Itching sensation and dull ache
Shaving in the direction opposite to the pattern of hair growth and wearing clothes that are tighter than normal stress the skin. The friction encourages ingrown hair followed by itching, infection, and pain. This will be particularly severe in the armpits, pubic area, and upper thighs.
Skin rashes and pus accumulation
It resembles a swathe of razor burned skin, and a closer examination may reveal hair growing inside the sac. The follicle fills with opaque fluid, soon to be overcome by infection and pus.
What exacerbates ingrown hair and infection?
- Picking on scabs, puncturing pustules with non-sterilized needles, and tweezing out papules without sanitizing the area.
- Excessive dehydration of the skin that leads to keratinization (hardening) when layers of dead cells solidify and prevent healthy hair from growing out of the pores.
- Improper hair removal by shaving in a direction opposing normal hair growth.
- Clogging of pores by excessive makeup that is not removed and which is not cleaned thereafter.
Treatment regime includes:
- Needle incision to drain pus and remove warped hair shaft
- Application of topical steroidal creams to kill pain and fight infection, and
- Administration of oral antibiotics to stem the tide of infection that affects open pores
- Retinoids(Retin A) to remove dead skin cells and reduce the skin pigment changes that can occur from ingrown hair.
Mild infection cases may clear up without any treatment. Avoid sharing during this time and try some of the home remedies such as dabbing an antiseptic such as tea tree oil. If you cannot get tea tree oil, other antiseptics you can put on your infected grown hair which include hazel, aloe vera, benzoyl peroxide, rubbing alcohol, etc. Other at home remedies that can promote quicker healing include applying a hot moist washcloth (helps in loosening of hair and promotes drainage) , cleaning with a sterilized pierce of cloth and an antibacterial soap.
Tips for caring for infected ingrown pubic , face, leg, armpit or neck hair.
Besides the above ingrown hair infection treatments, you should avoid tight fitting clothes if you have the problem in your armpits, groin area (including the area near your vagina) , on stomach, along your bikini line or your inner thighs. Always go for clothing with soft material.
When to visit the doctor
Most of the time, ingrown hair can be prevented at home by the methods discussed earlier. However, there are few occasions when you might want to see your doctor about ingrown pubic hair. These situations include:

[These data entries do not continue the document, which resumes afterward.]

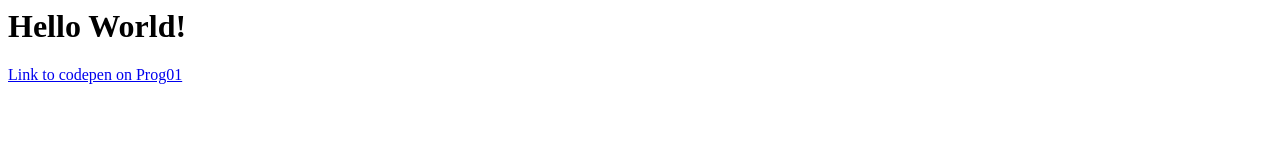
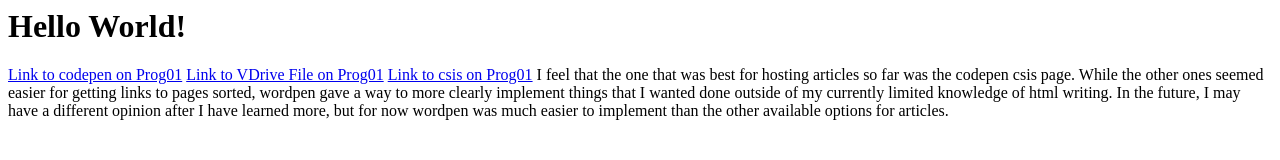
Before and after one commit to mdneilso/index.html, a plain HTML site: page index.html in a window 1280 px wide. Drawn offline with Linux system fonts and the light colour scheme.

Commit message:
Update index.html

```diff
--- a/index.html
+++ b/index.html
@@ -1,2 +1,10 @@
 <h1>Hello World!</h1>
+<p>
 <a href="https://codepen.io/mdneilso/pen/pOaPdL">Link to codepen on Prog01</a>
+<a href="https://vdrive.svsu.edu/htcomnet/Handlers/Download.ashx?action=download&file=Home%20Folder%2Fpublic_html%2Fprog01.html">Link to VDrive File on Prog01</a>
+<a href="https://cis255.wordpress.com/picking-a-cat-michael-neilson/">Link to csis on Prog01</a>
+I feel that the one that was best for hosting articles so far was the codepen csis page. While the other ones seemed easier
+  for getting links to pages sorted, wordpen gave a way to more clearly implement things that I wanted done outside of my
+  currently limited knowledge of html writing. In the future, I may have a different opinion after I have learned more, but
+  for now wordpen was much easier to implement than the other available options for articles.
+</p>
```
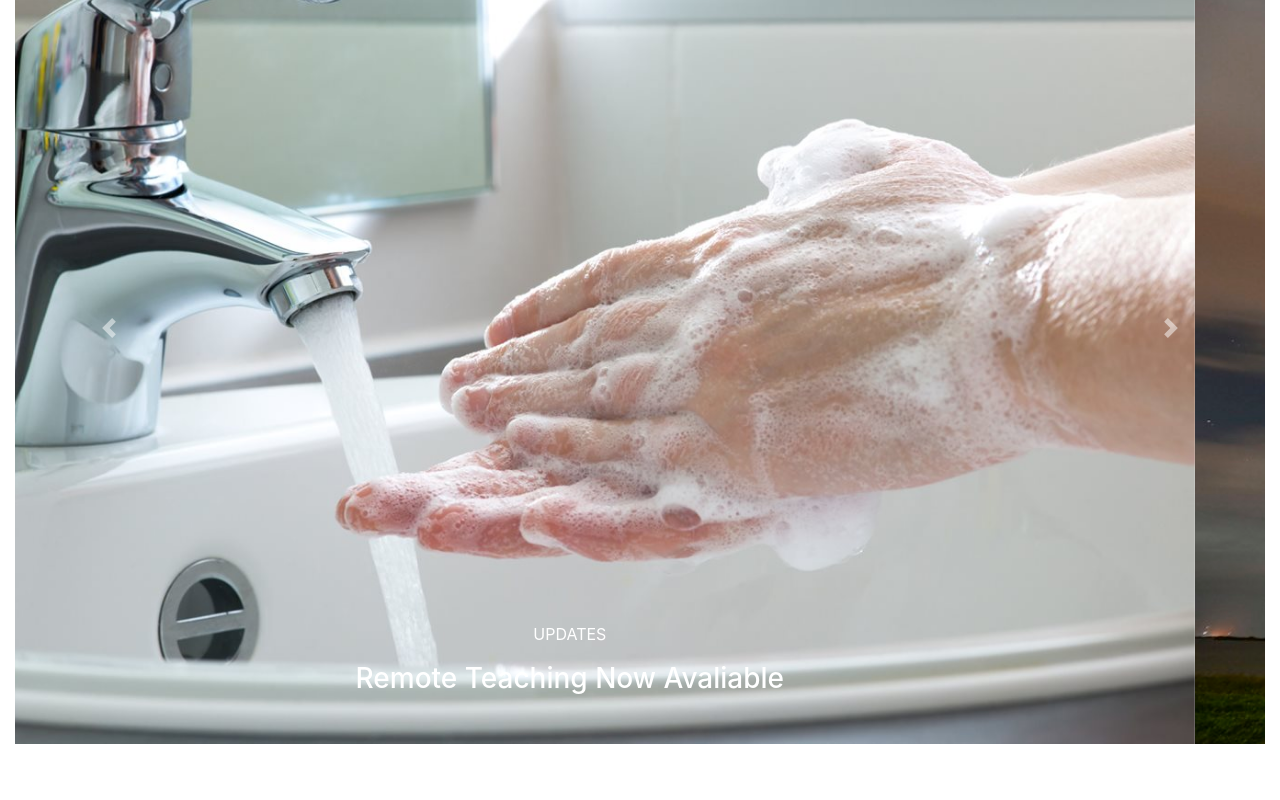
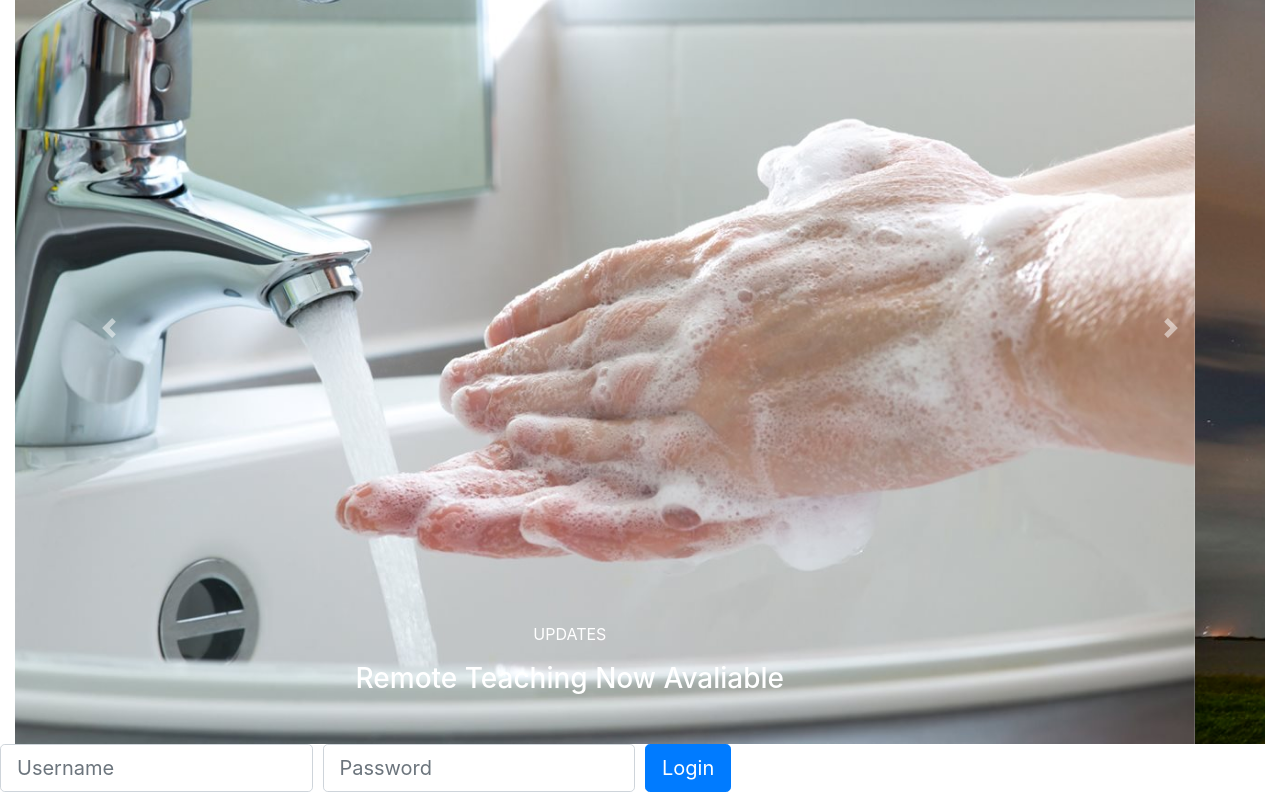
Before and after one commit to xchennnw/COMP-307-Project, a Next.js app: page / in a window 1280 px wide. Shown: the part 161-961 px from the top of the page. Before the commit the page ends 905 px from the top, so only its background shows below. Built offline with nearby package versions, Linux system fonts and the light colour scheme.

Commit message:
home login form completed, minor carousel updated

```diff
--- a/components/home_login.js
+++ b/components/home_login.js
@@ -1,11 +1,47 @@
 import React from "react";
+import {Button, ButtonGroup, Col, Row, Form, InputGroup, FormControl} from "react-bootstrap";
+import styles from './styles/home_login.module.css'
 
-class Homepage_carousel extends React.Component {
+class Home_login extends React.Component {
     render() {
         return (
-            <div>
-
+            <div className="form_login">
+                <div className="form_space">
+                <Form className="home_form">
+                    <Form.Row className="row_space align-items-center">
+                        <Col sm={3}>
+                            <Form.Label htmlFor="inlineFormInput" srOnly>
+                                Name
+                            </Form.Label>
+                            <Form.Control
+                                size="lg"
+                                className="mb-2"
+                                id="inlineFormInput"
+                                placeholder="Username"
+                            />
+                        </Col>
+                        <Col sm={3}>
+                            <Form.Label htmlFor="inlineFormInputGroup" srOnly>
+                                Username
+                            </Form.Label>
+                            <InputGroup className="mb-2">
+                                <FormControl size="lg"
+                                             id="inlineFormInputGroup"
+                                             type="password"
+                                             placeholder="Password" />
+                            </InputGroup>
+                        </Col>
+                        <Col xs="auto">
+                            <Button type="submit" size="lg" className="submit_button mb-2">
+                                Login
+                            </Button>
+                        </Col>
+                    </Form.Row>
+                </Form>
+                </div>
             </div>
         )
     }
 }
+
+export default Home_login
--- a/components/styles/carousel.module.css
+++ b/components/styles/carousel.module.css
@@ -18,8 +18,8 @@
         position: static !important;
     }
     .carousel_title1{
-        font-size: 1.5em !important;
-        font-weight:400;
+        font-size: 0.9em !important;
+        font-weight:700  !important;
     }
     .carousel_title2{
         font-size: 2em !important;
@@ -37,7 +37,7 @@
 .carousel_block{
     width: 29px;
     height: 5px;
-    background-color: rgb(230,0,0);
+    background-color: rgb(230, 0, 0);
     float: right;
     position: relative;
     top: 7px;
--- /dev/null
+++ b/components/styles/home_login.module.css
@@ -0,0 +1,46 @@
+@media (max-width: 575px){
+    .row_space::after{
+        display: none !important;
+    }
+    .row_space::before{
+        display: none !important;
+    }
+
+}
+.submit_button{
+    background-color: #E60000;
+    border: none;
+}
+.submit_button:hover{
+    background-color: #ca0101;
+}
+
+.form_login{
+    margin-top: 30px;
+}
+
+.form_space{
+    width: 80%;
+    margin: 0 auto;
+
+}
+.home_form{
+
+}
+
+.row_space{
+    display: flex;
+    justify-content: space-around;
+}
+
+.row_space::before{
+    content: "";
+    border-bottom: 2px solid #d5d7db;
+    width: 15%;
+}
+
+.row_space::after{
+    content: "";
+    border-bottom: 2px solid #d5d7db;
+    width: 15%;
+}
--- a/pages/index.js
+++ b/pages/index.js
@@ -6,6 +6,7 @@ import Navbar_dark from '../components/navbar_dark'
 //import {render} from "next/client";
 import styles from './styles/index.css'
 import Homepage_carousel from "../components/carousel";
+import Home_login from "../components/home_login";
 
 
 const Home=()=>(
@@ -15,6 +16,7 @@ const Home=()=>(
         </head>
         <Navbar_white/>
         <Homepage_carousel/>
+        <Home_login/>
     </div>
 )
 /*
```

- The ingrown hair has grown beyond control
- You are expecting abnormal hair growth or signs of infection